For our Building Trust Programme in 2019, we worked on three areas. These include:
Engaging key stakeholder groups - corporates, influencers and the youth
Working with experts to enhance the Awards methodology
Broadening the trust conversation to startups
Since 2015, PwC Malaysia has been engaging various stakeholders on the importance of trust in business through the Building Trust Awards and the Trust Builders Challenge. Beyond the Awards and the Challenge, the wider Building Trust programme works to sustain the conversations by sharing our points of view on trust in business issues in the media.
We've continued to build on these discussions in 2018 and 2019, and have seen these conversations reflected across companies, the general public, the media, students, as well as a new segment, the startup community.
The first of its kind in Malaysia, the Building Trust Awards measures trust beyond the financials of the companies assessed.

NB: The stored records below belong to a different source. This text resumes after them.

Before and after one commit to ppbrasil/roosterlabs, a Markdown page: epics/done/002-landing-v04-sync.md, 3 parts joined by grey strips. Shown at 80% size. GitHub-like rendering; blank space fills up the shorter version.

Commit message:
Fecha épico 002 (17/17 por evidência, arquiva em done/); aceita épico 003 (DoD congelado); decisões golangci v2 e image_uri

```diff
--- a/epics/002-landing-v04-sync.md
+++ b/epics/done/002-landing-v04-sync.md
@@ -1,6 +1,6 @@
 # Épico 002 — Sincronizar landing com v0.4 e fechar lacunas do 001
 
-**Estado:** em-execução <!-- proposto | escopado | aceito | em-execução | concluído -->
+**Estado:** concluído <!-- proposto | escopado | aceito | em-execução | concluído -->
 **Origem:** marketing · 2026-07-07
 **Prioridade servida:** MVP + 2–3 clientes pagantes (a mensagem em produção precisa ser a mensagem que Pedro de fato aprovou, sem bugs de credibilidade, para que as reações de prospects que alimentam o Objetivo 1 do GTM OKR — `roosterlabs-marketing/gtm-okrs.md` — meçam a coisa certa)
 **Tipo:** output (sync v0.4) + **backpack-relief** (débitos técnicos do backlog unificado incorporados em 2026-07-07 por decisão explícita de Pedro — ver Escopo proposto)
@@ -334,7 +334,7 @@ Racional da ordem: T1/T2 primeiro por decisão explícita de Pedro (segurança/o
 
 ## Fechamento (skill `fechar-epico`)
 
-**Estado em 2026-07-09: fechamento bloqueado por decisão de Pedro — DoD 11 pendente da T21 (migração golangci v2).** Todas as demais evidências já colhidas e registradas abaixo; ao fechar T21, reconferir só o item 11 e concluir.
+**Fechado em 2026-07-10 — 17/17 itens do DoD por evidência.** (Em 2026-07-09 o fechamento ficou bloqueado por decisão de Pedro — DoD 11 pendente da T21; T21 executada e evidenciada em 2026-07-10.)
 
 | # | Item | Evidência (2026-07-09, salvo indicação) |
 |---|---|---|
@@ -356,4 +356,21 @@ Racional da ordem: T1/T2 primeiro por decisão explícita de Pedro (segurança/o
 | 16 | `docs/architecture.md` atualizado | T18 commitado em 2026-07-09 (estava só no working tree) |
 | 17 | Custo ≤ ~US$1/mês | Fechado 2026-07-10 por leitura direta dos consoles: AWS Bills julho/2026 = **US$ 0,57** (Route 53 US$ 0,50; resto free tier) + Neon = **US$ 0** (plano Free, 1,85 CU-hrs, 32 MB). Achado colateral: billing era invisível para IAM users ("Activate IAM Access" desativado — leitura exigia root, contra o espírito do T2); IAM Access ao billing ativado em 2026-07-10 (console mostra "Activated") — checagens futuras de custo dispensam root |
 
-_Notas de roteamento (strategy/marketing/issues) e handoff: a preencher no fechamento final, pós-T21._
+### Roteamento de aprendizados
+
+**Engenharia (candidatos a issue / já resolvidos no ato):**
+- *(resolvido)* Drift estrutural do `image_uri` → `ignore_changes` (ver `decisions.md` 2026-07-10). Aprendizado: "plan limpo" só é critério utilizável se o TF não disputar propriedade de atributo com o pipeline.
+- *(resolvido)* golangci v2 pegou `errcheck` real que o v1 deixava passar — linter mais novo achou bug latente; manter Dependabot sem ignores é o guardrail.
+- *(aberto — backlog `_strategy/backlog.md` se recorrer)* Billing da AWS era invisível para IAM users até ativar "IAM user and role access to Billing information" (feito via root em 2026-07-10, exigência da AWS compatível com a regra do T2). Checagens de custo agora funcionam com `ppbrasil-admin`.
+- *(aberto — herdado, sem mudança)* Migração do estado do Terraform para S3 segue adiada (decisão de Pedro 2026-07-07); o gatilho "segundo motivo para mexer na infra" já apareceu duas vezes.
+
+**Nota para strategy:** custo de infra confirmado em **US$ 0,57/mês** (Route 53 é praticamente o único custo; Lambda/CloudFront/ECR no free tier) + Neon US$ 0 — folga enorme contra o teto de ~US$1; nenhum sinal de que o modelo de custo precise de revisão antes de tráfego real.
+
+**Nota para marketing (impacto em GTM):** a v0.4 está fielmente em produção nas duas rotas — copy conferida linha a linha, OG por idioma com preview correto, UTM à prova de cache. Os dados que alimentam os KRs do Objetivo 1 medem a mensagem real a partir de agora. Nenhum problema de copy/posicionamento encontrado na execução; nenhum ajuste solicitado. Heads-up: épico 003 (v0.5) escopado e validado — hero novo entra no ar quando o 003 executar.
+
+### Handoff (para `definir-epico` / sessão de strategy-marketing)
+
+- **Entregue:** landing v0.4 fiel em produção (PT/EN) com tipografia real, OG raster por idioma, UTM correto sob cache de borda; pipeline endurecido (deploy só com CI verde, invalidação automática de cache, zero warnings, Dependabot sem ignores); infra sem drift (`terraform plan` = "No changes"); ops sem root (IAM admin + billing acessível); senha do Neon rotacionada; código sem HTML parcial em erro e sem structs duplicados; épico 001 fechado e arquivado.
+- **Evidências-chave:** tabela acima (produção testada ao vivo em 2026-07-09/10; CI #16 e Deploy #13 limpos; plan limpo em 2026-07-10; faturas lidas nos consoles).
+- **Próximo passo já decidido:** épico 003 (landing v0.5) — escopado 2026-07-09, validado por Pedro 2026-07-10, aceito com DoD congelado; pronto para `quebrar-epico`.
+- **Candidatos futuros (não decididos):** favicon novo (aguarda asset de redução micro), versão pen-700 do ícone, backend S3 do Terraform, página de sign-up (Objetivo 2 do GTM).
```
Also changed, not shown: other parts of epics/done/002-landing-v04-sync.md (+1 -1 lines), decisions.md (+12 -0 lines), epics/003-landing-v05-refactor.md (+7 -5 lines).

The Awards look at how top public-listed companies build trust with their stakeholders from two key perspectives; the company’s communication of value creation, and their trust perception among their internal (employees) and external (consumers, investors, analysts, the media, general public) stakeholders.
The root of our Awards can be traced to PwC’s Purpose: “To build trust in society and solve important problems.” The Awards act as a springboard for discussion by directing a focus on trust, a valuable asset for any organisation which is not only to be talked about, but measured.
We ran the Building Trust Awards in 2015, 2017 and recently in July 2019. We were pleased to welcome nine new companies to the 2019 BTA finalists pool of 20 - an indication of greater awareness and improvements in the quality of value creation stories being told through companies’ annual reports. Key outcomes from the 2019 Awards are listed in the call-out boxes on the right.
We had four independent judges on the panel this year, each from a different segment of society: a standard setter, a humanitarian, a media entrepreneur and a corporate leader. Their diverse experiences contributed to a robust and dynamic discussion at the judges’ meeting around the trust-building efforts displayed by the 20 finalists. One of the new judges had this to say about the Awards:
“As a leader, it’s interesting to see what factors are being taken into account, what makes people trust a certain company, what makes an employee trust you as an employer. So I went in viewing it as a learning experience and I certainly learnt much in my role as a judge.”
The Trust Builders Challenge is a platform for Malaysian university students to present their views on trust, based on a trust crisis involving a hypothetical business.
We are proud to note the increase of public university participation over the last two years. The overall decline in participation from 2017 was due to the change in requirements where teams had to submit a video to qualify for the challenge.
Since its inception in 2017, we have seen an increase in students’ understanding of why trust matters in business after joining the Challenge.
What the participants and mentors have to say about the Challenge:
The challenge provided me with key insights into the core foundation of any business - trust. Though intangible, trust is imperative in its role in governing business transactions and relationships.
To all those who want to apply (to the Challenge), take extra initiative not just to focus in the classroom or on your books, but also to get close to the industry and practitioners as you enter the workforce.
Leadership, in the eyes of employees, shapes the foundation for trust between business and society. We felt it was important to incorporate leadership trust as another dimension to measure trust perception in our Awards methodology.
For BTA 2019, we set out to recognise exemplary leadership that drives an organisational culture rooted in trust. In collaboration with The Iclif Leadership and Governance Centre (Iclif), we conducted a survey with the employees of our finalist companies to gather their thoughts on the company’s leadership culture.
“This year, we added Leadership Trust, which has become increasingly important. People talk about tone at the top, but it’s also the message in the middle and belief at the bottom. And what this comes to is: ‘Can companies set culture to deliver its strategy and bring everybody with it?’”
“PwC’s efforts to engage startups on trust is genuine. They are not only getting direct insights from those building trust in today’s new economy, but also working hand-in-hand on the ground with a selected few startups on an executional level.”
Startups are a fast growing segment in the local business landscape. Trust is clearly important for startups, but is it a priority? Given the nature of startups as early-stage businesses, this may not be something they can ‘afford’ to focus on. Other concerns, such as operations and profitability, may take precedence.
We engaged the startup community in a fireside chat on the importance of trust during the early stages of a business. The event, held on 30 January 2019, attracted various players from the startup ecosystem including startups, venture builders, investors and accelerators. We used findings from a baseline survey with startups to drive the discussion, and did a post-event survey to gauge how their views changed after the event. One of the key findings shifted post event:
Our goal to amplify the dialogue on the importance of trust in business doesn’t just start or end with our Awards. In the coming year, we will continue to engage stakeholders from within and outside Corporate Malaysia, sustaining the conversation on trust.